### YOUR ASSIGNMENT
Find the word "categoria" in the records and copy every line where it occurs.
*** Opening of STUDY MATERIAL ***
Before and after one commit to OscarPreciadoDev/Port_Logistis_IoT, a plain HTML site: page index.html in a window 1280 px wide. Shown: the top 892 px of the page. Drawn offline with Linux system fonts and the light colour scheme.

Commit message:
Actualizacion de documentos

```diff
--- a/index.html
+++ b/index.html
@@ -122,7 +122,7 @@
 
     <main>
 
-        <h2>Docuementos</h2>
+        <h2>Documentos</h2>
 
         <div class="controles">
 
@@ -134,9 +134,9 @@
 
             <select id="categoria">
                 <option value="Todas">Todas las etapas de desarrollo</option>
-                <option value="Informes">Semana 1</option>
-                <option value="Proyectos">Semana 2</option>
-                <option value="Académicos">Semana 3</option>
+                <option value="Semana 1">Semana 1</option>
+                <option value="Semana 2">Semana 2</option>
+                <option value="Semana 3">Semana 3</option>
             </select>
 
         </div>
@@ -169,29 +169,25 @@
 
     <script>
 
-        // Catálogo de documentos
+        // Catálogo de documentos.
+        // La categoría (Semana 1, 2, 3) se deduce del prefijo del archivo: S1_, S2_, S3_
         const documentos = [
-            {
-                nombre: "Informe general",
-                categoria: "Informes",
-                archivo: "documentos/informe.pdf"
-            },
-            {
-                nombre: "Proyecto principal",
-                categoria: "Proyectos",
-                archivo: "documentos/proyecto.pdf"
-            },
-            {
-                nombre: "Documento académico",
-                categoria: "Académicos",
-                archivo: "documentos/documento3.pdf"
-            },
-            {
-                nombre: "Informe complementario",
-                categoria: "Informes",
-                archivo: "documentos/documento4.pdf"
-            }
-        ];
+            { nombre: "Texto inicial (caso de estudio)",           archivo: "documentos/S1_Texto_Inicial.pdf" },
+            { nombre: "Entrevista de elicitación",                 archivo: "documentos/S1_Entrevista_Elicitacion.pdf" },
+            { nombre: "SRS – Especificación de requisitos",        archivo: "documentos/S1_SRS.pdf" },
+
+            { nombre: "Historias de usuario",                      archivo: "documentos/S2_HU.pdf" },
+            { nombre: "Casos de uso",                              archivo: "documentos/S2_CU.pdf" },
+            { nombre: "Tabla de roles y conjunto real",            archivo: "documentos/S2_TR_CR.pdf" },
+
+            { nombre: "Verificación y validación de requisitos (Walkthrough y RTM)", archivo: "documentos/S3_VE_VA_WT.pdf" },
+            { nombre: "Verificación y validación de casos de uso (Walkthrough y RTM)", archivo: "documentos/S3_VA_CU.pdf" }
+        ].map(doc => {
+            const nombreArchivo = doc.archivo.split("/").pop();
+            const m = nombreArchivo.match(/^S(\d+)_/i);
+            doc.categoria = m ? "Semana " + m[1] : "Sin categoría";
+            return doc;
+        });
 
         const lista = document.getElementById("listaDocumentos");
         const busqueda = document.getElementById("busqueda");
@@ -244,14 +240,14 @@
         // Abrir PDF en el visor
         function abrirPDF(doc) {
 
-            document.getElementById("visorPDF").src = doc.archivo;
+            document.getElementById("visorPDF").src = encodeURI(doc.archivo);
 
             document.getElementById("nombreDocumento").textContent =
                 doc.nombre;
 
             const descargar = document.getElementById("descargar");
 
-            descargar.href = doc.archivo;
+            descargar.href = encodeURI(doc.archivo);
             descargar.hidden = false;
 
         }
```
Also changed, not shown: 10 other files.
*** Close of STUDY MATERIAL ***
### RESPONSE TO THE EXERCISE
             <select id="categoria">
-                categoria: "Informes",
-                categoria: "Proyectos",
-                categoria: "Académicos",
-                categoria: "Informes",
+            doc.categoria = m ? "Semana " + m[1] : "Sin categoría";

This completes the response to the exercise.